TASK BRIEF = Your answer must be a single number: the count of lines in the entries below that hold "dataKey".
** Opening ENTRIES SHOWN block **
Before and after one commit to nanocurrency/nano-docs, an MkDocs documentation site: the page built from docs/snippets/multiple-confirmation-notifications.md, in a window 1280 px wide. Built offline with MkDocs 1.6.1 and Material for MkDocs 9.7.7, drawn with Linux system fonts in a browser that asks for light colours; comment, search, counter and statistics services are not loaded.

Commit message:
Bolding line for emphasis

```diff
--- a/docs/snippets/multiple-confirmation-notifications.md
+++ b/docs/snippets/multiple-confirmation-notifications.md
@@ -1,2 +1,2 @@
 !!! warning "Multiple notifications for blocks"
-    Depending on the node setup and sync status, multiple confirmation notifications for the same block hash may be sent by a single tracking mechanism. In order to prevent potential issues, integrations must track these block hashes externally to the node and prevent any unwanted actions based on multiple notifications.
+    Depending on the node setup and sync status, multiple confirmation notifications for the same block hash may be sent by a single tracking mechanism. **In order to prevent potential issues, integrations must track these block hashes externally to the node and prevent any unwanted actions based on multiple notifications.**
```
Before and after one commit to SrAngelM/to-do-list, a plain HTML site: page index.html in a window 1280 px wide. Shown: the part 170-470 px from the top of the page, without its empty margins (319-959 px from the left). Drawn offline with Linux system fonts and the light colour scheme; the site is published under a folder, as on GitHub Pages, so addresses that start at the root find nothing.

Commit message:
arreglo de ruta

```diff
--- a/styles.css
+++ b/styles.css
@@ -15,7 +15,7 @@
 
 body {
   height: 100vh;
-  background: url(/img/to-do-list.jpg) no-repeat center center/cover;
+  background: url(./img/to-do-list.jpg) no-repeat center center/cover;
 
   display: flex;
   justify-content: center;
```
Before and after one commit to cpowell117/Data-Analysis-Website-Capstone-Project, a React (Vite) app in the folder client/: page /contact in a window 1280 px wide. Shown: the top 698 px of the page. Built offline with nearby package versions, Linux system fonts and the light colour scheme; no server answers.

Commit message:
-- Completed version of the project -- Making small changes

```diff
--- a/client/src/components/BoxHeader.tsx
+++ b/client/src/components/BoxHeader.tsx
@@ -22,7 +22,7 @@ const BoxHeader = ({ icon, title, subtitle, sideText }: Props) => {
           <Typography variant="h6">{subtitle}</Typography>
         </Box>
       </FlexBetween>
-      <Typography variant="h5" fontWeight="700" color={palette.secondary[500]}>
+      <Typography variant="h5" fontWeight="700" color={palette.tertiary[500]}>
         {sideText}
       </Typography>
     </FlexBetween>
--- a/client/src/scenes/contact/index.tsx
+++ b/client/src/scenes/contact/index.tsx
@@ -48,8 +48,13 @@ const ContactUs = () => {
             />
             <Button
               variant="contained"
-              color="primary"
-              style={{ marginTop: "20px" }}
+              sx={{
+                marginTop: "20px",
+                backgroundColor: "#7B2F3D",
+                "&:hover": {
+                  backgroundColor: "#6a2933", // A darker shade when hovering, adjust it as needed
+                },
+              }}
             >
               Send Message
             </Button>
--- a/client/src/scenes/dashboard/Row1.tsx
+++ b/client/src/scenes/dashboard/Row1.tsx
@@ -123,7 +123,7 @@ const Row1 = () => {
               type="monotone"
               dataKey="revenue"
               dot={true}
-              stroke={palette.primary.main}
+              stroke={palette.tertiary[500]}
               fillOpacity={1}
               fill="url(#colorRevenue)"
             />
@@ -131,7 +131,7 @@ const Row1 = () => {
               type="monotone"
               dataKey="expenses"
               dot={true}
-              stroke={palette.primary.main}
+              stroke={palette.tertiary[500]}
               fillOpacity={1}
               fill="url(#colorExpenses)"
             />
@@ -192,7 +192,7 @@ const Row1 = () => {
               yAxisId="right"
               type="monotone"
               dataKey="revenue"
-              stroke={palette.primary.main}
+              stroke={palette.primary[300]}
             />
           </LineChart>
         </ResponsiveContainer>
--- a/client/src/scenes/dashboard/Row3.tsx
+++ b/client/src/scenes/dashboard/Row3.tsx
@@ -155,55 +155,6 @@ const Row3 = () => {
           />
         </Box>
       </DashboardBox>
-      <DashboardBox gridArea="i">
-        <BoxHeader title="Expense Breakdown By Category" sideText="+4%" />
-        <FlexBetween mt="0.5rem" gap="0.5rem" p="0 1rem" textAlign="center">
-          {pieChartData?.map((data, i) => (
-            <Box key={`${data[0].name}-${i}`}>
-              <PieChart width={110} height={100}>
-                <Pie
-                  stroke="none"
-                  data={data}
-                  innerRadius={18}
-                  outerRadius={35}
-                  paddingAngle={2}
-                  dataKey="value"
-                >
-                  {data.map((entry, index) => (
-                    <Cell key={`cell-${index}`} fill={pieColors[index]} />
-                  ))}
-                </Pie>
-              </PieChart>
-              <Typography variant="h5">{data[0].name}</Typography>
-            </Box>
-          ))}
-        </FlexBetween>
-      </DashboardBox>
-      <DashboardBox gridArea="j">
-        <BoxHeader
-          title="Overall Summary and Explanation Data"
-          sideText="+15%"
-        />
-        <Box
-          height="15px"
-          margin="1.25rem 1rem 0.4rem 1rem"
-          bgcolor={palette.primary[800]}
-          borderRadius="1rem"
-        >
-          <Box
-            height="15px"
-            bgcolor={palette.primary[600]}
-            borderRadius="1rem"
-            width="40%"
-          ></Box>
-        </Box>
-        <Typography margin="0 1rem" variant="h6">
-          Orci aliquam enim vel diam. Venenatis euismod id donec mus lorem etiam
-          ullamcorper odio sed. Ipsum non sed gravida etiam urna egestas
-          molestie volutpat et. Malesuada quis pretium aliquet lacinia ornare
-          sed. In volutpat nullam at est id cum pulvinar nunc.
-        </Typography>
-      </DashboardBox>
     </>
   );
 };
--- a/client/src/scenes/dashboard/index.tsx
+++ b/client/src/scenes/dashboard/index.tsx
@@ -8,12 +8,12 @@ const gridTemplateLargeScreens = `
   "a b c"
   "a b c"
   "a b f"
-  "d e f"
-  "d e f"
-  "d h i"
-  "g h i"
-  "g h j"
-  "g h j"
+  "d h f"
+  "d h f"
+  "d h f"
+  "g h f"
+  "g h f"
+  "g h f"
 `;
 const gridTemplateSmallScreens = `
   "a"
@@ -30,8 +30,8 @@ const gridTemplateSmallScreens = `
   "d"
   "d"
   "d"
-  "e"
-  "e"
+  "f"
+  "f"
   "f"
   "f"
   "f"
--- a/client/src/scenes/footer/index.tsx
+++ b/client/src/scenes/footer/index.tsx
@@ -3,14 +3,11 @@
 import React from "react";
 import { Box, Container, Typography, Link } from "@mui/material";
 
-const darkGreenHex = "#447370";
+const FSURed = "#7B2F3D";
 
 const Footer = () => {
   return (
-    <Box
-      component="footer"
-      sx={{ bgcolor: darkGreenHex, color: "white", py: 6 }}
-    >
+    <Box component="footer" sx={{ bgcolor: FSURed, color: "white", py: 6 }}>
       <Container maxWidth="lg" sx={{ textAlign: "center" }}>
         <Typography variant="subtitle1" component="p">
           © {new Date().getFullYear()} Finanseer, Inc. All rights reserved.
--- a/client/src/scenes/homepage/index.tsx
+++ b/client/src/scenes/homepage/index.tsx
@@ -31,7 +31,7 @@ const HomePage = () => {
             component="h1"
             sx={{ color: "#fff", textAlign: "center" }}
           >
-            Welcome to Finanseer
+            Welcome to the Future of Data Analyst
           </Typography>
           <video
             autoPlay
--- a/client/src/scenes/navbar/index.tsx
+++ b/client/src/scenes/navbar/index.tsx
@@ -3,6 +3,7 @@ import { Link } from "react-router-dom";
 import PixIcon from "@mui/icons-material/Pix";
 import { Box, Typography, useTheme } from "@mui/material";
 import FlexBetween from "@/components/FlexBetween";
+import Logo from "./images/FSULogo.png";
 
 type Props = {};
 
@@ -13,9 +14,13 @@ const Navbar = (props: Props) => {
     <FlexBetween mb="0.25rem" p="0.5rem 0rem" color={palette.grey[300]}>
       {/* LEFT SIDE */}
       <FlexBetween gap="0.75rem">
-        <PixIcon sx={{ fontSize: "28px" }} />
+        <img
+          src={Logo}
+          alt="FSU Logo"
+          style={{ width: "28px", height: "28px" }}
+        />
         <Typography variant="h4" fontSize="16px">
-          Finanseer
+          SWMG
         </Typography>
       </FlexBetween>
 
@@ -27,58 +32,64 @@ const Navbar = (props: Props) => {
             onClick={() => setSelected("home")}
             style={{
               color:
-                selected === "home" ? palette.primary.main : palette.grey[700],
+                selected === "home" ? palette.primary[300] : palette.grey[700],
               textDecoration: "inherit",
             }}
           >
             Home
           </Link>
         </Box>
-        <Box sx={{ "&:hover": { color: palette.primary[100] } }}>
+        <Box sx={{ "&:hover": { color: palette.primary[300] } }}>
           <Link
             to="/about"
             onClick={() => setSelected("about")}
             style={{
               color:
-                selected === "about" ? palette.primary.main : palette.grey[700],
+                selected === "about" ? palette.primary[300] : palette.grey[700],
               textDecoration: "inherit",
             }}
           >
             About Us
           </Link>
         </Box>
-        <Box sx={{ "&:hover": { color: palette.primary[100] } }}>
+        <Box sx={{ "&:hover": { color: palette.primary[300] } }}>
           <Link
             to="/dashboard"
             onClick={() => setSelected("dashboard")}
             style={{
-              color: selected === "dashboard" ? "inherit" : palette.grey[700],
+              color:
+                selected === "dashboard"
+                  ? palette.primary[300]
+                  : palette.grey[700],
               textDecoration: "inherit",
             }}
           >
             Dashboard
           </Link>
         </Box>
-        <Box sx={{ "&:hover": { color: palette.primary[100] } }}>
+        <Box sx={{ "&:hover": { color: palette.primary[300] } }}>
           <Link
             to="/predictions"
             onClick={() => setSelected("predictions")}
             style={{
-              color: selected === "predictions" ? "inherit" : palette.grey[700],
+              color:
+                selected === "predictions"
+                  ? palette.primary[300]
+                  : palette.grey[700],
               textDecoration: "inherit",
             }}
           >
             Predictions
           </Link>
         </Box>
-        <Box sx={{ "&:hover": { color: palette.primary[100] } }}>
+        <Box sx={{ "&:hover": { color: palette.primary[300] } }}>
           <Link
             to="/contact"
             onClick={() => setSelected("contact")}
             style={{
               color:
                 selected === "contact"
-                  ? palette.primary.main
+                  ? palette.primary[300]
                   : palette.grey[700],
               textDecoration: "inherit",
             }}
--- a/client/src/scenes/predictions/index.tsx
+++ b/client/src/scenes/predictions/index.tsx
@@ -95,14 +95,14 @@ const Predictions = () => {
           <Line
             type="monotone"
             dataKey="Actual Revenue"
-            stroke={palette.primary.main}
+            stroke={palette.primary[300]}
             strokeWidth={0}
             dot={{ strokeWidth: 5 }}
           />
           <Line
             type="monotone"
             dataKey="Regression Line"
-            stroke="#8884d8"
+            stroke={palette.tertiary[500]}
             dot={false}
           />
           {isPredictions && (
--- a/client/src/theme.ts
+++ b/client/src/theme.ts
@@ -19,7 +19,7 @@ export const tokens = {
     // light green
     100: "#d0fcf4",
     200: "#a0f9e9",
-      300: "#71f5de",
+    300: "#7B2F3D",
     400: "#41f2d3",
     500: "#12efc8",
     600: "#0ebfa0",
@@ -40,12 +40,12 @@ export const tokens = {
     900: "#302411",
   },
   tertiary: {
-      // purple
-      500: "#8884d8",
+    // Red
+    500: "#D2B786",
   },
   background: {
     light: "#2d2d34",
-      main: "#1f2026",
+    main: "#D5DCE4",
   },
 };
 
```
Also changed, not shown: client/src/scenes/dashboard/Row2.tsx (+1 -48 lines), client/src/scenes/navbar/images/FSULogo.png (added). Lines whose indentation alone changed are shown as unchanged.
** Closing ENTRIES SHOWN block **
OUTPUT BELOW = 6